A new study explores the playwright’s enduring relationship with the moving image

Anthony Paraskeva, Samuel Beckett and Cinema (Bloomsbury, 2017)
Anthony Paraskeva, Samuel Beckett and Cinema (Bloomsbury, 2017)

In 1936, Samuel Beckett wrote a letter to the Soviet film director Sergei Eisenstein expressing a desire to work in the lost tradition of silent film. The production of Beckett’s Film in 1964, on the cusp of his work as a director for stage and screen, coincides with a widespread revival of silent film in the period of cinema’s modernist second wave.

Drawing on recently published letters, archival material and production notebooks, Samuel Beckett and Cinema is the first book to examine comprehensively the full extent of Beckett’s engagement with cinema and its influence on his work for stage and screen. The book situates Beckett within the context of first and second wave modernist filmmaking, including the work of figures such as Vertov, Keaton, Lang, Epstein, Flaherty, Dreyer, Godard, Bresson, Resnais, Duras, Rogosin and Hitchcock.

By examining the parallels between Beckett’s methods, as a writer-director, and particular techniques, such as the embodied presence of the camera, the use of asynchronous sound, and the cross-pollination of theatricality and cinema, as well as the connections between his collaborators and the nouvelle vague, the book reveals how Beckett’s aesthetic is fundamentally altered by his work for the screen, and his formative encounters with modernist film culture.

Samuel Beckett and Cinema will be published by Bloomsbury in February 2017. It is now available for preorder.

Advertisements
Posted by:Rhys Tranter

Rhys Tranter is a writer and photographer based in Cardiff, Wales, UK. His work has appeared in the Times Literary Supplement, The Spectator, and a number of books and periodicals.
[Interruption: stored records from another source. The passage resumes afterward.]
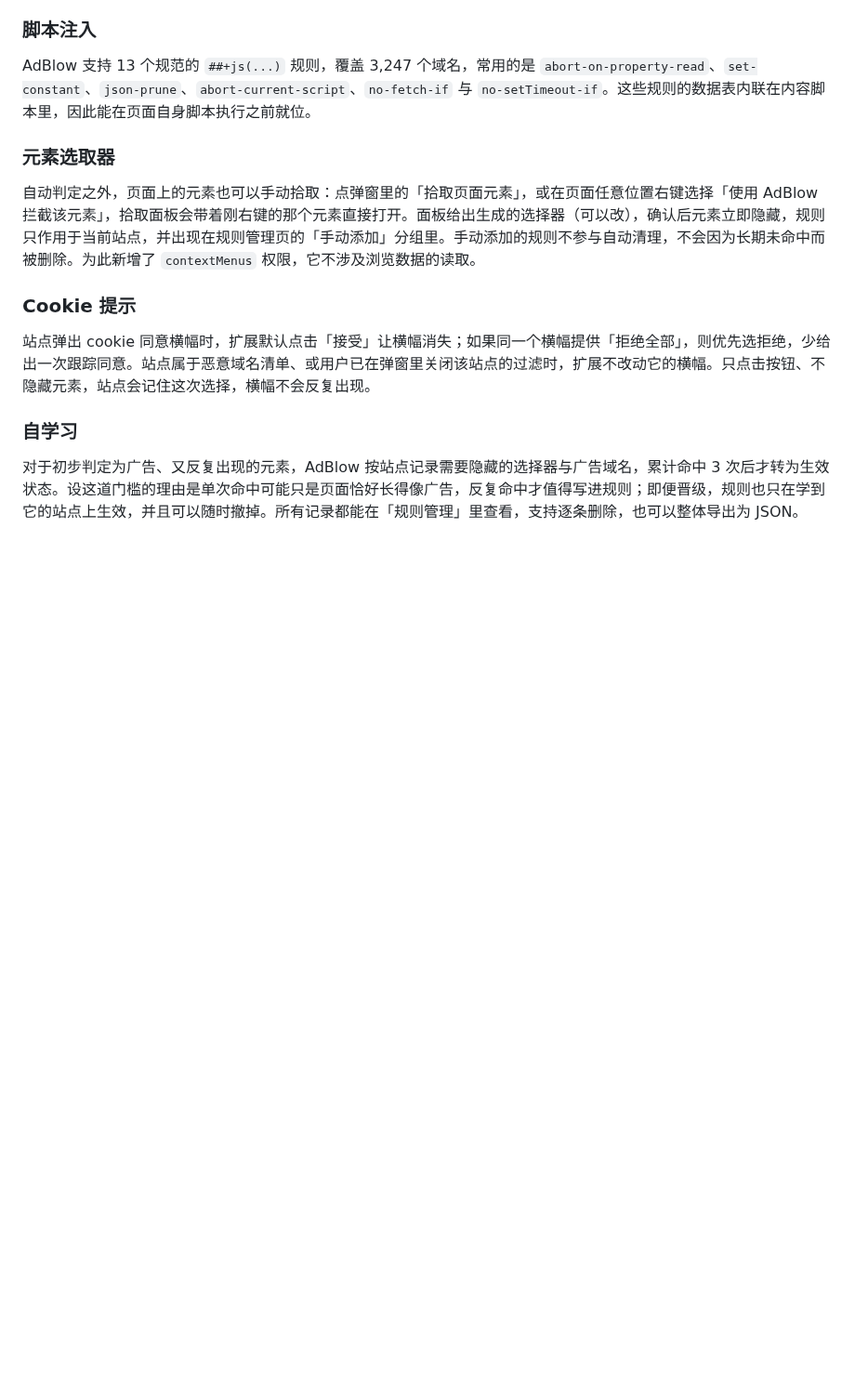
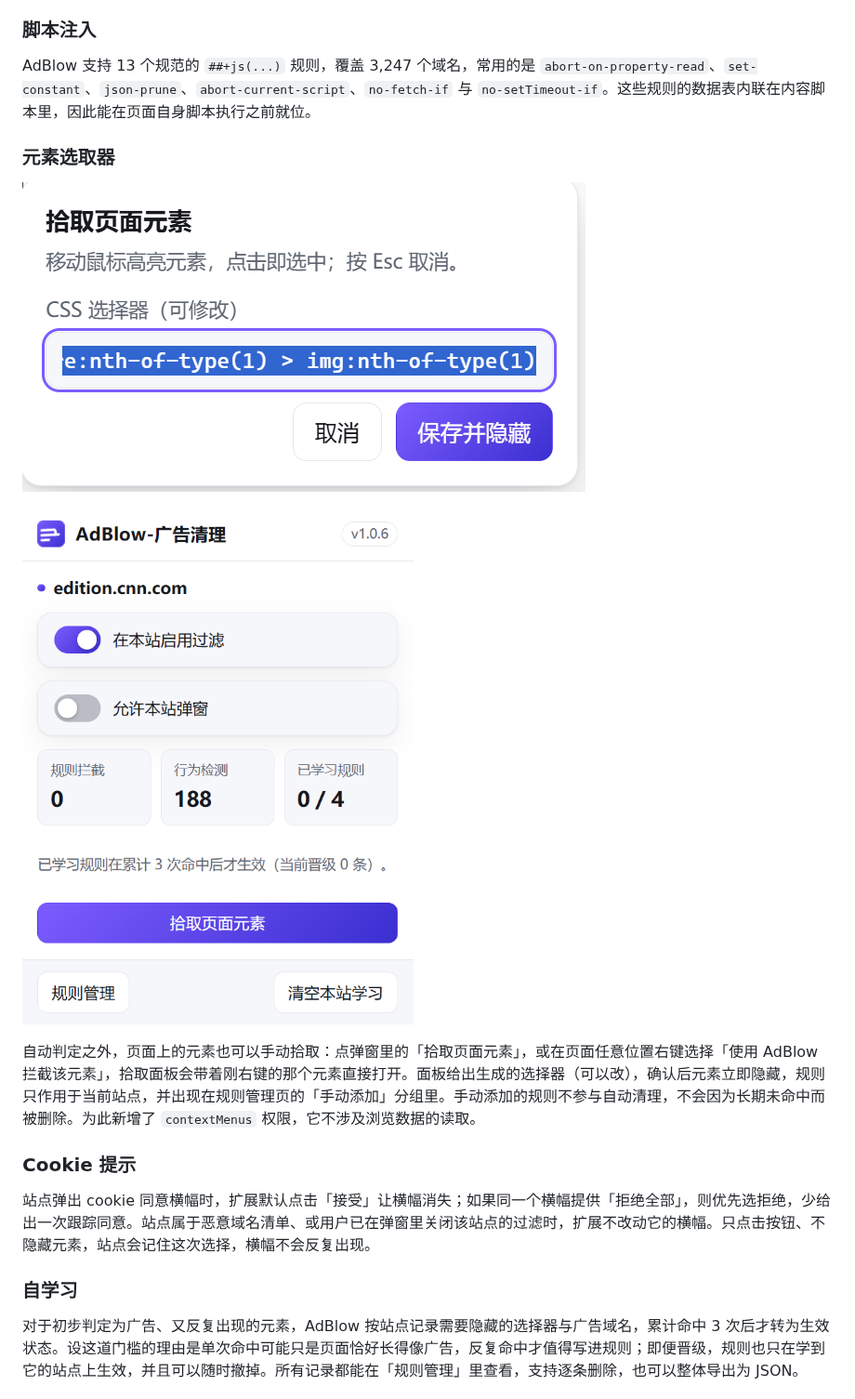
Before and after one commit to jfxia/AdBlow, a Markdown page: README.zh-CN.md, the part around the change. Shown at 93% size. Rendered like a GitHub page; pictures changed too: docs/images/element-picker.png (added), docs/images/popup-panel.png (added); blank space fills up the shorter version.

Commit message:
docs(readme): add popup and element-picker screenshots

```diff
--- a/README.zh-CN.md
+++ b/README.zh-CN.md
@@ -89,6 +89,11 @@ AdBlow 内置 25,467 条域名限定选择器，覆盖 11,357 个域名。把整
 AdBlow 支持 13 个规范的 `##+js(...)` 规则，覆盖 3,247 个域名，常用的是 `abort-on-property-read`、`set-constant`、`json-prune`、`abort-current-script`、`no-fetch-if` 与 `no-setTimeout-if`。这些规则的数据表内联在内容脚本里，因此能在页面自身脚本执行之前就位。
 
 ### 元素选取器
+
+![拾取面板：悬停高亮、生成的选择器可修改](docs/images/element-picker.png)
+
+![工具栏弹窗：站点开关、统计与元素拾取入口](docs/images/popup-panel.png)
+
 
 自动判定之外，页面上的元素也可以手动拾取：点弹窗里的「拾取页面元素」，或在页面任意位置右键选择「使用 AdBlow 拦截该元素」，拾取面板会带着刚右键的那个元素直接打开。面板给出生成的选择器（可以改），确认后元素立即隐藏，规则只作用于当前站点，并出现在规则管理页的「手动添加」分组里。手动添加的规则不参与自动清理，不会因为长期未命中而被删除。为此新增了 `contextMenus` 权限，它不涉及浏览数据的读取。
 
```
Also changed, not shown: README.md (+5 -0 lines), docs/images/rule-manager.png (added).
He holds a BA, MA, and a PhD in English Literature. His website RhysTranter.com is a personal journal offering commentary and analysis across literature, film, music, and the arts.

Leave a Reply

Fill in your details below or click an icon to log in:

WordPress.com Logo

You are commenting using your WordPress.com account. Log Out / Change )

Twitter picture

You are commenting using your Twitter account. Log Out / Change )

Facebook photo

You are commenting using your Facebook account. Log Out / Change )

Google+ photo

You are commenting using your Google+ account. Log Out / Change )

Connecting to %s